--- Records for the task ---

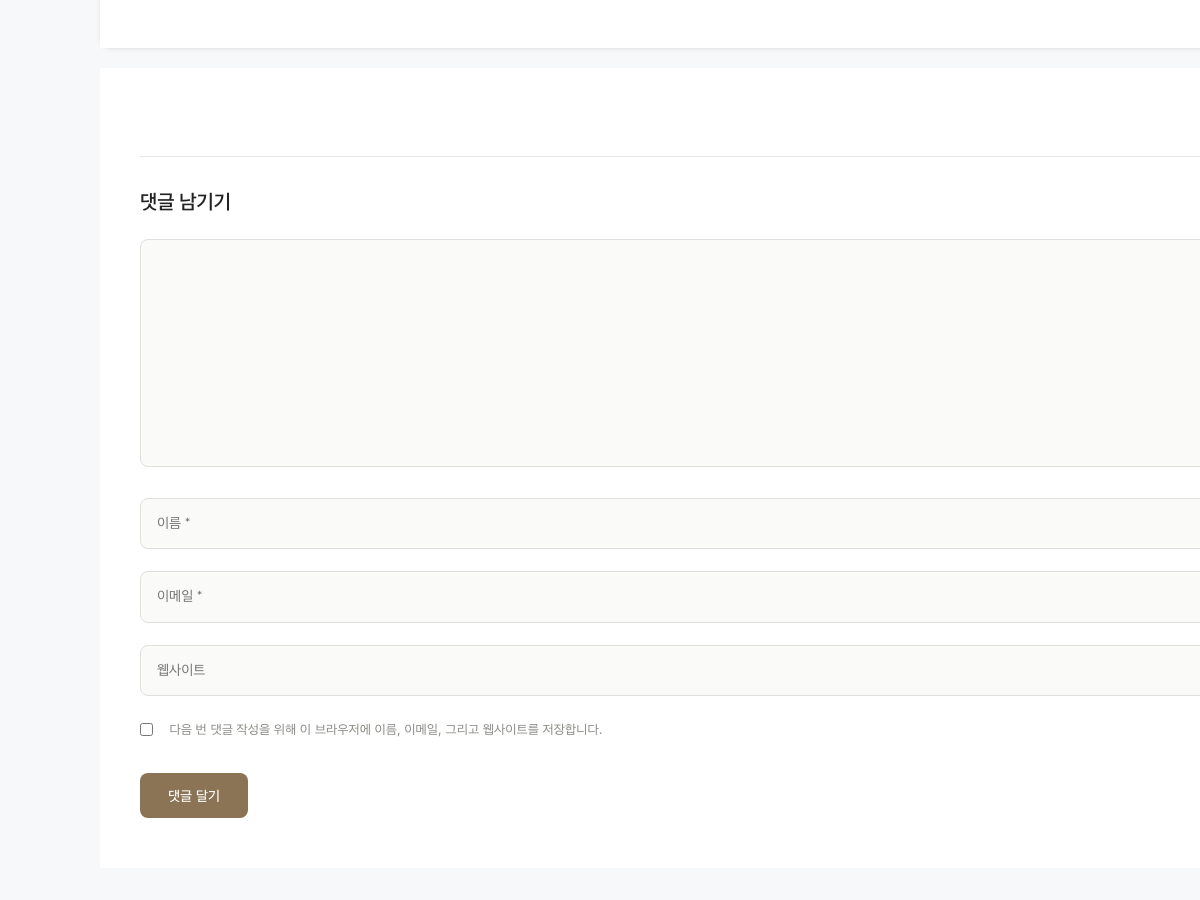
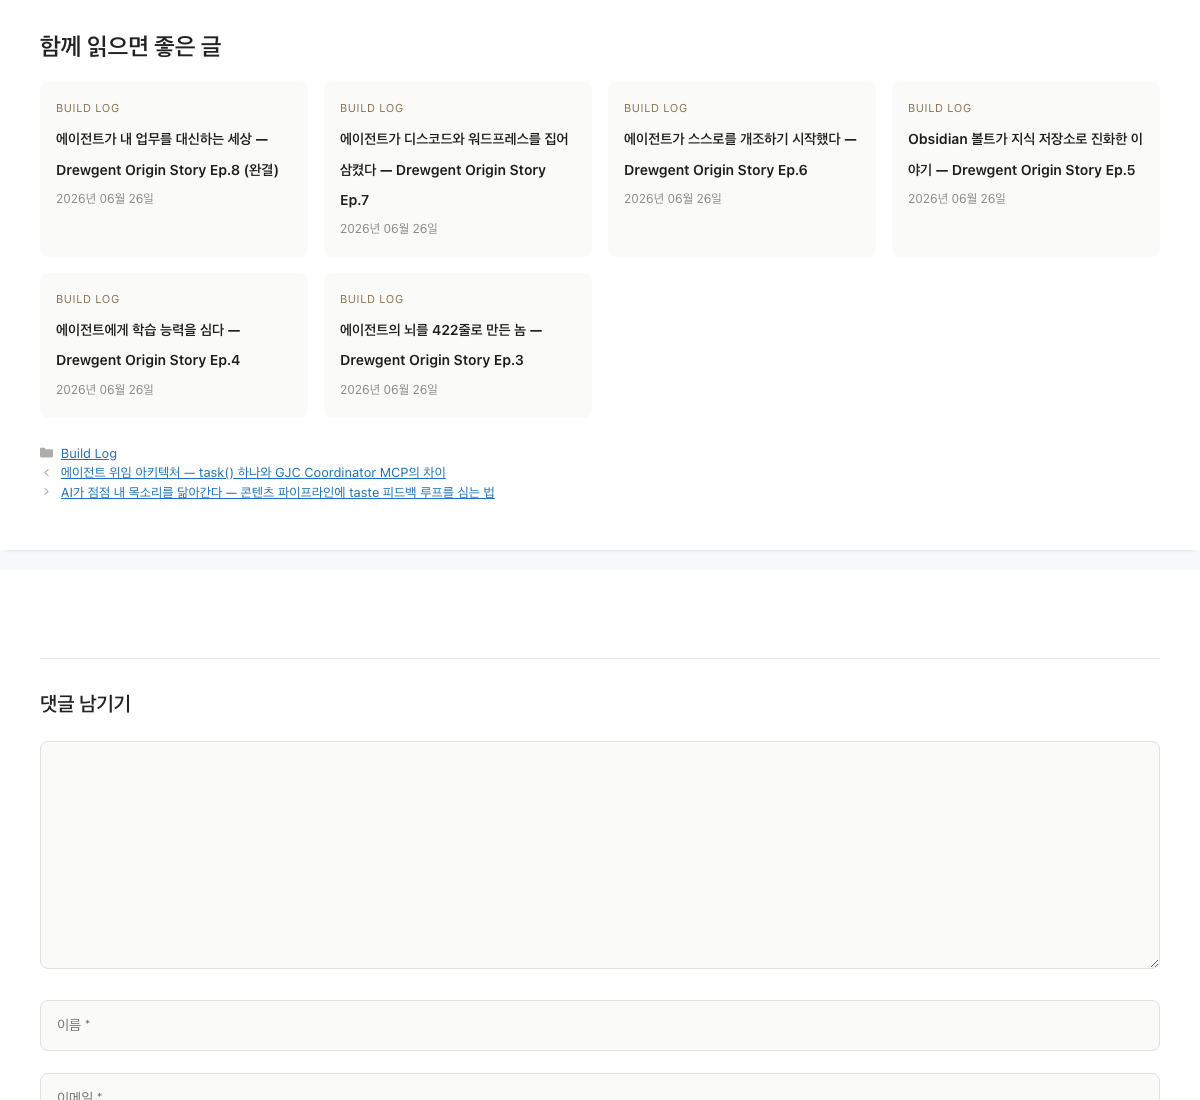
Fix screenshots: use correct Ep.1 post with series nav
- Replace wrong zone3 crop (was comments section) with correct Related Posts Grid from Drewgent Origin Story Ep.1
- Add series navigation screenshot (cq-zone1-nav.png) showing actual prev/next nav
- Remove unused full-post screenshot
- Update HOW IT WORKS to show both zone screenshots
- Fix demo link to humanerd.kr AI Tools category

diff --git a/index.html b/index.html
@@ -191,16 +191,24 @@ section:nth-child(6) { animation-delay: 0.5s; }
     <div class="demo-zones">
       <div class="demo-zone">
         <div class="demo-zone-label">
-          <span class="tag orange">Related Posts Grid</span>
-          <span>on humanerd.kr — 6 taxonomy-matched cards at the bottom of every post</span>
+          <span class="tag green">Series Navigation</span>
+          <span>auto-detects Ep.1, Part 2 patterns — rendered at the bottom of every series post</span>
         </div>
-        <img src="cq-zone3-grid.png" alt="Content Quicksand related posts grid at the bottom of a WordPress blog post on humanerd.kr showing 6 taxonomy-matched article cards with titles, categories, and dates">
-        <div class="demo-zone-desc">Multi-dimensional scoring — series, category, recency, and tags. Up to 6 cards per post. All in pure PHP, no external APIs.</div>
+        <img src="cq-zone1-nav.png" alt="Content Quicksand series navigation bar showing prev/next links and progress indicator for the Drewgent Origin Story series on humanerd.kr">
+        <div class="demo-zone-desc">Readers see prev/next links with a series title. Works with <code>Ep.1</code>, <code>Part 2</code>, <code>에피소드 3</code> patterns.</div>
+      </div>
+      <div class="demo-zone">
+        <div class="demo-zone-label">
+          <span class="tag orange">Related Posts Grid</span>
+          <span>6 taxonomy-matched cards below every post</span>
+        </div>
+        <img src="cq-zone3-grid.png" alt="Content Quicksand related posts grid on humanerd.kr showing 6 article cards with titles, categories, and dates">
+        <div class="demo-zone-desc">Multi-dimensional scoring — series, category, recency, and tags. Up to 6 cards per post. Pure PHP, no external APIs.</div>
       </div>
     </div>
 
     <div class="demo-live">
-      <a class="btn btn-outline" href="https://humanerd.kr/ai/%EC%9E%90%EB%8F%99%ED%99%94%EB%8A%94-%EB%AF%BF%EC%9D%8C%EC%9D%B4-%EC%95%84%EB%8B%88%EB%9D%BC-%EC%84%A4%EA%B3%84%EB%8B%A4" target="_blank">See it live on humanerd.kr →</a>
+      <a class="btn btn-outline" href="https://humanerd.kr/category/ai-tools/" target="_blank">See it live on humanerd.kr →</a>
     </div>
   </div>
 </section>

--- Exercise directions ---
The lines in the entries above that carry the word "span" must be copied.

--- Problem solution ---
-          <span class="tag orange">Related Posts Grid</span>
-          <span>on humanerd.kr — 6 taxonomy-matched cards at the bottom of every post</span>
+          <span class="tag green">Series Navigation</span>
+          <span>auto-detects Ep.1, Part 2 patterns — rendered at the bottom of every series post</span>
+          <span class="tag orange">Related Posts Grid</span>
+          <span>6 taxonomy-matched cards below every post</span>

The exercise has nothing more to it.